Polygon’s Pokémon NFT Sale Skyrockets Blockchain Trading Volume


  • Polygon’s trading volume surged due to a sale of Pokémon NFT card packs.
  • Buyers purchased mystery boxes instead of specific cards, echoing NBA Topshot’s Moments.
  • Courtyard.io, backed by brands like BRINKS and MoonPay, facilitated the sale and offers physical vaulting.

Polygon’s (MATIC) blockchain witnessed a surge in trading volume. A frenzied sale of Pokémon NFT card packs. Buyers didn’t directly purchase specific cards. Instead, they delved into the world of “mystery boxes.” These virtual packs held the promise of any advertised Pokémon-themed card, reminiscent of NBA Topshot’s “Moments.” Enthusiasts eagerly engaged in “pack rips” to unveil their treasures.

The sale adopted a two-phase model. Impressively, all 175 Pokémon Cards were snapped up almost immediately. Courtyard.io played a pivotal role in this digital extravaganza. They were instrumental in choosing the PSA-Graded cards to be offered on-chain. Moreover, Courtyard has garnered trust from notable brands like BRINKS Security, MoonPay, and VaynerFund. It stands out in the digital asset marketplace, offering a unique service: physical vaulting through Brink’s.

The sale, aptly named “Stress Test: Break Courtyard.io,” presented a tantalizing offer. For a mere $5.00 USD, buyers could acquire a virtual Pokémon card pack. A chance to obtain pre-disclosed cards, some of which were PSA9 graded cards from 2000, valued at approximately $500.

However, there was a twist. Buyers needed to establish an account and connect via Google. This action seamlessly created a custodial wallet. Additionally, Courtyard ensured that purchasing wasn’t limited to cryptocurrency. They simplified the process, allowing the use of credit cards, much to the delight of Pokémon aficionados.

After securing their digital treasures, there was a brief pause. Courtyard set the stage for the grand reveal, enabling the opening of purchased packs 24 hours later, specifically on Sept. 21. From that point, users could transfer their digital cards off Courtyard and into their personal Polygon wallet.

An analyst drew parallels between this sale and a “Rollbit-style loot box,” but with a focus on real-world asset collectibles. After securing a pack, buyers had to exhibit patience. They could unveil their cards after a day. However, any packs left unopened would automatically disclose their contents after two days. Significantly, unopened 2000 Base Set booster boxes now command prices exceeding $15,000.
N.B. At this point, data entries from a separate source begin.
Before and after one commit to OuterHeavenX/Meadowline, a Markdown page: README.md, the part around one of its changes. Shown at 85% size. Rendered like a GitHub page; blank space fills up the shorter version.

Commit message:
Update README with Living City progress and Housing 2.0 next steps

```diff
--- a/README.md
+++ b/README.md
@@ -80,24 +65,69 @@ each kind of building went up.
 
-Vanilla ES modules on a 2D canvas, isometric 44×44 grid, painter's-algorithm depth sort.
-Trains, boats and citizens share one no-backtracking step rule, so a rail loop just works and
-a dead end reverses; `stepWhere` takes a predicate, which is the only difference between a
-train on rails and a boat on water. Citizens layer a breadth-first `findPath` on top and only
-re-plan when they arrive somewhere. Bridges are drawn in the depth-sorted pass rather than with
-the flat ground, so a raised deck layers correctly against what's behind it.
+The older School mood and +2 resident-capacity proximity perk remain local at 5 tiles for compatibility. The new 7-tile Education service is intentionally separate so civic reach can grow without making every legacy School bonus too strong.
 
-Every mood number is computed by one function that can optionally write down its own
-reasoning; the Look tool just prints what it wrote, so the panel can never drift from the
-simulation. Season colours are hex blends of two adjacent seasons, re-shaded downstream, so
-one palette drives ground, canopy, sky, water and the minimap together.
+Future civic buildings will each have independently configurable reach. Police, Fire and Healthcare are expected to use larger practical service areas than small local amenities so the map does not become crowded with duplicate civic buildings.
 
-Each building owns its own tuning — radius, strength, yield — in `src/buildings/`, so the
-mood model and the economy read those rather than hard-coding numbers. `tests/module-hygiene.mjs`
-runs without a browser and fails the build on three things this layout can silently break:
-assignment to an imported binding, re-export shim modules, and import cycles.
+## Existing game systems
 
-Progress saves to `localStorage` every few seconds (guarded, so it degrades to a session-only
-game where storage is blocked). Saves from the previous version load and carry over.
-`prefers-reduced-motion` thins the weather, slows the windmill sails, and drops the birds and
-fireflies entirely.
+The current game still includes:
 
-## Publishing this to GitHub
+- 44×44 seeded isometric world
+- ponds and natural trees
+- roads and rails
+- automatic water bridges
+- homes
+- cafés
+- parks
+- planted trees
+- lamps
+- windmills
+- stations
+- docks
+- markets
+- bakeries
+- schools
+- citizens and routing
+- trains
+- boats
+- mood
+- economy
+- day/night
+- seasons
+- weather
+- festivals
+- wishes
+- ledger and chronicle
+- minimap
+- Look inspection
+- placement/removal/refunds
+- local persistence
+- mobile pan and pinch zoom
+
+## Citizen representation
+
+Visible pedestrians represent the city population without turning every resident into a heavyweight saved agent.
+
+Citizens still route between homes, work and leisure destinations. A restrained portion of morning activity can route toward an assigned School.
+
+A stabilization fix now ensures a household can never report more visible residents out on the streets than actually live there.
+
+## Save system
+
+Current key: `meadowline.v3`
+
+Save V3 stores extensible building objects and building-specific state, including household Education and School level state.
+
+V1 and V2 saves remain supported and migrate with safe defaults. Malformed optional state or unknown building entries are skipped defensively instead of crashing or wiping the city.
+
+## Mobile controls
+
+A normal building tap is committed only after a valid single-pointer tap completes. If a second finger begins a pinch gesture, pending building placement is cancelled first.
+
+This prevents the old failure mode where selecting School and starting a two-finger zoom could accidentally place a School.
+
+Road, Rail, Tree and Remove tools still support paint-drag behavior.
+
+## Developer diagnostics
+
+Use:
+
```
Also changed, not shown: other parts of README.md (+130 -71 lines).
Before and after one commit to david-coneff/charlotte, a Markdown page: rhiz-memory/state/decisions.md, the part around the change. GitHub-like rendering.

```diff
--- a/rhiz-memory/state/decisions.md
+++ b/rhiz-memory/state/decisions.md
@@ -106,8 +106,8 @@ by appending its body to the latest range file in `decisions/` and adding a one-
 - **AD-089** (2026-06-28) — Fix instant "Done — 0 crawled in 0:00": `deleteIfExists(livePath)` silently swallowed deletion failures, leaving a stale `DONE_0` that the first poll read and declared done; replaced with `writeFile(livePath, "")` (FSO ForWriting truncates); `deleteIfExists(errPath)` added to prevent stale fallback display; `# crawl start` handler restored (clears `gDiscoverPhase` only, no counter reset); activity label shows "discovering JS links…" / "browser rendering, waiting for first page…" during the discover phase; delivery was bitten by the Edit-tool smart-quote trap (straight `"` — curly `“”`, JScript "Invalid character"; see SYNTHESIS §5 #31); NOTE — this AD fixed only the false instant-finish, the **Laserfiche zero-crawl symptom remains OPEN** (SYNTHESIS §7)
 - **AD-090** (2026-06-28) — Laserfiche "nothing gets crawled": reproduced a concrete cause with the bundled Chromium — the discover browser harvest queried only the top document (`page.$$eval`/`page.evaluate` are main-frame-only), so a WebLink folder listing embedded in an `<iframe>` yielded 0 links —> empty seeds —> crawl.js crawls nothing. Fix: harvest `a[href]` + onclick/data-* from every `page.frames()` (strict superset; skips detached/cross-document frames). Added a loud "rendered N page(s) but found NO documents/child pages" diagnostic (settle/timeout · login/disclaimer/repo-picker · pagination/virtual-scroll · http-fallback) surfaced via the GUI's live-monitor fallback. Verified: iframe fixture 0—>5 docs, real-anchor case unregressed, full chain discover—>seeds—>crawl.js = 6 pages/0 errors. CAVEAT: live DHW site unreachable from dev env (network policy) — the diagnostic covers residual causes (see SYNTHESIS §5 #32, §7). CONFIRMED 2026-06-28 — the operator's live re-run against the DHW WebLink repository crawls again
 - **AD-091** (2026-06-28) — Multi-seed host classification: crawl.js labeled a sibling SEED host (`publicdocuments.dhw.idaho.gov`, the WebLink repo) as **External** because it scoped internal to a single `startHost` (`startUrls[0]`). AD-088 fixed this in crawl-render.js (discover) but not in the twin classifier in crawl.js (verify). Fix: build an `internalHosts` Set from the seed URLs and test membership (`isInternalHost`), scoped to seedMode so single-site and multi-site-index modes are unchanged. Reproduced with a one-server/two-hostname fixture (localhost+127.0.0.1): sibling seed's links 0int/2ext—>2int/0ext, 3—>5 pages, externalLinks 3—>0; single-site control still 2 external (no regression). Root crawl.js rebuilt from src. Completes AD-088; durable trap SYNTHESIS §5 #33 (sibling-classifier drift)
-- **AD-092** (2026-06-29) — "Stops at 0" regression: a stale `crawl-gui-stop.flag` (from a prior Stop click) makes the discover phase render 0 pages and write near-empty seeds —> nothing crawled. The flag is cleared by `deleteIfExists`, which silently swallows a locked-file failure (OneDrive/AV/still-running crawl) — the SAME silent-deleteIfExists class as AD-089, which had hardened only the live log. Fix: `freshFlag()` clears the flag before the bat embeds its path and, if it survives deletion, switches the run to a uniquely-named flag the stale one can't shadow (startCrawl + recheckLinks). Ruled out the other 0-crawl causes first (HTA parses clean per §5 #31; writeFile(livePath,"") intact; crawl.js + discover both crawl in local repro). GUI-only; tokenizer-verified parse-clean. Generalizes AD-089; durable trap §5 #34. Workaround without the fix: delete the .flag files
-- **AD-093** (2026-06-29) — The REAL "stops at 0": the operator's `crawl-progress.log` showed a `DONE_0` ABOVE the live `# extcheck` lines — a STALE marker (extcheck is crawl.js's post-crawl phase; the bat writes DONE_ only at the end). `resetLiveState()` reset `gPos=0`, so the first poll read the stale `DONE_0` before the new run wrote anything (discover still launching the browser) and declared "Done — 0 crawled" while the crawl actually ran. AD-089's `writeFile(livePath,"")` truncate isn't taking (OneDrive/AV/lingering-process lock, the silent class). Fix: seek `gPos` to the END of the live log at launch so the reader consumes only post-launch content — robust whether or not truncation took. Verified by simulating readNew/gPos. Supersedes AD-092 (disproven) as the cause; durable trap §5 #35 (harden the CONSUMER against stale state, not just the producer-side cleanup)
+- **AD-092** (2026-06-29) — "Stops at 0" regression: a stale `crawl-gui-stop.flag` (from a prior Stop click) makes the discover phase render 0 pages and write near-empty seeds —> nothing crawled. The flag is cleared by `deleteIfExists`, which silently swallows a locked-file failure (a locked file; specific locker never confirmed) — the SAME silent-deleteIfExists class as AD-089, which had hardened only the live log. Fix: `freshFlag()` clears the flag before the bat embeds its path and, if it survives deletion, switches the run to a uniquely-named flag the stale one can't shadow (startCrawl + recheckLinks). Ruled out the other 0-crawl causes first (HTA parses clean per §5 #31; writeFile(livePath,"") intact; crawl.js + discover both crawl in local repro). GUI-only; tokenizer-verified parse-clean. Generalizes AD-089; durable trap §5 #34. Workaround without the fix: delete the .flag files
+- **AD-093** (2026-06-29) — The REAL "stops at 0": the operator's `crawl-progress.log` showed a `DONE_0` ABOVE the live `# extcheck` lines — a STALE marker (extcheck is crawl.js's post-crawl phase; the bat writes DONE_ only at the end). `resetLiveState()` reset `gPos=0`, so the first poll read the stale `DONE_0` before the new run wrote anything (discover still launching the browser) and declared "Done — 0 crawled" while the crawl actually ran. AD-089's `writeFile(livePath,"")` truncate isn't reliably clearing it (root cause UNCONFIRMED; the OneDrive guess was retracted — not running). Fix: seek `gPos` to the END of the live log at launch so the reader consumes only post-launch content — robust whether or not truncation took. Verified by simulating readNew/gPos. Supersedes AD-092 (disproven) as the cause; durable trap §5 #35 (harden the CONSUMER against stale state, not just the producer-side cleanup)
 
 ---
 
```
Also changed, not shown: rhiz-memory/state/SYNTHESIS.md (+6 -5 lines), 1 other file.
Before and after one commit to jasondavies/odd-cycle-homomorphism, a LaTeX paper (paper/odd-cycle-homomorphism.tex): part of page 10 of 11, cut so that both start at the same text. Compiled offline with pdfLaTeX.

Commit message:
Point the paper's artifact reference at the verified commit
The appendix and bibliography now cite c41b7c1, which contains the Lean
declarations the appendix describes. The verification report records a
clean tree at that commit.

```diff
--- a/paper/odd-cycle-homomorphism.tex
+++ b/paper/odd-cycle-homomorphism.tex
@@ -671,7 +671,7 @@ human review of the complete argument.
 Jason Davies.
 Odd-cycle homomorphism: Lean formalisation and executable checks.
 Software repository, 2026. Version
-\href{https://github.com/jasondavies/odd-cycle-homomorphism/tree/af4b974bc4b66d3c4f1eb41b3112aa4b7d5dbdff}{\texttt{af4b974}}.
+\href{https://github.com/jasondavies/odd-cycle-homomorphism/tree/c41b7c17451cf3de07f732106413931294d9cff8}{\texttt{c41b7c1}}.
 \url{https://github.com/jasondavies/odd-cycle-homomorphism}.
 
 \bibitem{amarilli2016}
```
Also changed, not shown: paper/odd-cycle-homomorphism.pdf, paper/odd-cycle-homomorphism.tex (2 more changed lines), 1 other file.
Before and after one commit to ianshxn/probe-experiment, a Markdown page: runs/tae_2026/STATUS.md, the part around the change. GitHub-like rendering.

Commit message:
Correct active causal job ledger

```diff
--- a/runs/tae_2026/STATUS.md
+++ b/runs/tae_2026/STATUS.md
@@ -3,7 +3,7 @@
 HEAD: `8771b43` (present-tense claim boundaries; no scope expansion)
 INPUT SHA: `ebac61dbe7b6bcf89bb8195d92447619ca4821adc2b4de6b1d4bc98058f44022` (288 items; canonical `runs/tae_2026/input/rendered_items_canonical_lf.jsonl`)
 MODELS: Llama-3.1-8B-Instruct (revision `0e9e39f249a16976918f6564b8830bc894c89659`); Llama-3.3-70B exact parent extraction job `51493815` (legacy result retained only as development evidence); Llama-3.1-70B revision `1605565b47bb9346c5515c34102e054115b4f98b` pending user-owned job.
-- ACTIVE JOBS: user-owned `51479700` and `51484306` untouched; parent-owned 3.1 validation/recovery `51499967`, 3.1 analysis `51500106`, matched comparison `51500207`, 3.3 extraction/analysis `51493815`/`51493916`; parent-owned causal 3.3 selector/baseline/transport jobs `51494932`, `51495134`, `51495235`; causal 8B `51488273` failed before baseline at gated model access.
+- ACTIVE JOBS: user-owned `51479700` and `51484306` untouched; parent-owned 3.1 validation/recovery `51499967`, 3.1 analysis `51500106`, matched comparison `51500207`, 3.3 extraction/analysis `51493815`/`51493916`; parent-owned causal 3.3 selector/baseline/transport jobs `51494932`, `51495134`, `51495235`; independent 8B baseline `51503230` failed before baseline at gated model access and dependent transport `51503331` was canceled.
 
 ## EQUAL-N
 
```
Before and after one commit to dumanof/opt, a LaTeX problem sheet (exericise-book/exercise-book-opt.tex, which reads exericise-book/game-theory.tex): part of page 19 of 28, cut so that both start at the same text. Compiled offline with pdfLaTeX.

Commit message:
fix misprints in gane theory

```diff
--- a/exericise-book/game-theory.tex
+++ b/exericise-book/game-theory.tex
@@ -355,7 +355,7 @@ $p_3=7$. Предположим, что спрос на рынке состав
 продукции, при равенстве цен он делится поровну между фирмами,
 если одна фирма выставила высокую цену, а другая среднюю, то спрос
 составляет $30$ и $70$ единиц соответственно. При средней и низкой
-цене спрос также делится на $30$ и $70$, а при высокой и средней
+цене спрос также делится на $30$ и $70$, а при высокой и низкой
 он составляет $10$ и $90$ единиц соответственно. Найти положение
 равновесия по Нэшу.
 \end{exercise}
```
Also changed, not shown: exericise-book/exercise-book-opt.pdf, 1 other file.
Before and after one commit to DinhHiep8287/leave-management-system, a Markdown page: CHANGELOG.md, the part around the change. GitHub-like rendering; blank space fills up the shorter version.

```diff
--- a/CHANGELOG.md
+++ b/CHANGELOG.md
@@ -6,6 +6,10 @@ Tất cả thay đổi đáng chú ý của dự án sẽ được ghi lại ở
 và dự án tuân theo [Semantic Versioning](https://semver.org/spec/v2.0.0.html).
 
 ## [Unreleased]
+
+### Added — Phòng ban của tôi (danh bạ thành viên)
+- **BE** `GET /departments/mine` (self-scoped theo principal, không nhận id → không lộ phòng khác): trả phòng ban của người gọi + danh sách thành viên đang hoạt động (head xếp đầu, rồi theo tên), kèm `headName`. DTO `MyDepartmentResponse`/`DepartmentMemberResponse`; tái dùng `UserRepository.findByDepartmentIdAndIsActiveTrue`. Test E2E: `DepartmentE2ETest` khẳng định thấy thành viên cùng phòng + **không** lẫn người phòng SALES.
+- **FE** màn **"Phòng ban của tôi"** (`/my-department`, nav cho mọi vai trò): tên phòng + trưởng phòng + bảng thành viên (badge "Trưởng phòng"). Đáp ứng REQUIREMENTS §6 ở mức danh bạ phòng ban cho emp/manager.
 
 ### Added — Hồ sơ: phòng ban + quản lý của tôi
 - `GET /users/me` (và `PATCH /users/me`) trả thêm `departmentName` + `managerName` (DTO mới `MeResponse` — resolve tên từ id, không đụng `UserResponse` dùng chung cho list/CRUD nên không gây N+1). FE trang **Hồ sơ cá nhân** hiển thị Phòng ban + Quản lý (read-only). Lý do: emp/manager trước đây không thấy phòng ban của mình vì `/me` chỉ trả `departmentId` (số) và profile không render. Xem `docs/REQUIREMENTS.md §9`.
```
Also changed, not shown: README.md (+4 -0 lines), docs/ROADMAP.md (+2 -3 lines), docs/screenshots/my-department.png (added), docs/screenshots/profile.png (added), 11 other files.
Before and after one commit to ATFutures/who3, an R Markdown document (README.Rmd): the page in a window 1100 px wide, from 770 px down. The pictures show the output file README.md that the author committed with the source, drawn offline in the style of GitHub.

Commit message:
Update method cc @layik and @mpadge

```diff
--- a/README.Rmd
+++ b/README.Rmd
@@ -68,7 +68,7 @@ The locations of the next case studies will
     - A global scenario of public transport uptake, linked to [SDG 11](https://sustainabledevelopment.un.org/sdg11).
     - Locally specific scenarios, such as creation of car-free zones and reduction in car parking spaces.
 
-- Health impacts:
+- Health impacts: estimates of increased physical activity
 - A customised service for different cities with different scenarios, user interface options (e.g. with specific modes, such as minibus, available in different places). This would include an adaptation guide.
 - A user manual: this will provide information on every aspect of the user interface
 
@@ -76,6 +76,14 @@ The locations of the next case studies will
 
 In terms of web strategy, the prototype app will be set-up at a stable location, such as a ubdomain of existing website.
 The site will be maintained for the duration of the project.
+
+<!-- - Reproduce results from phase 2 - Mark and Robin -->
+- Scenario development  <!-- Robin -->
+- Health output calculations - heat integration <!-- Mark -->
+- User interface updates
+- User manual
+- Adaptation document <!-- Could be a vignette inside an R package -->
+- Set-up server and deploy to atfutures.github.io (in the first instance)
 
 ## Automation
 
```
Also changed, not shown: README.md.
Additionally, the liquidity of opening a digital pack online was highlighted by @S4mmy.eth as a significant advantage over opening a physical booster box.

In related news, last month saw Polygon surpass Solana (SOL) in activity. This achievement solidified its status as the second most active blockchain for NFT transactions. This surge in popularity might be linked to the SEC’s recent scrutiny of Solana, labeling it and 17 other cryptocurrencies as potential “securities.”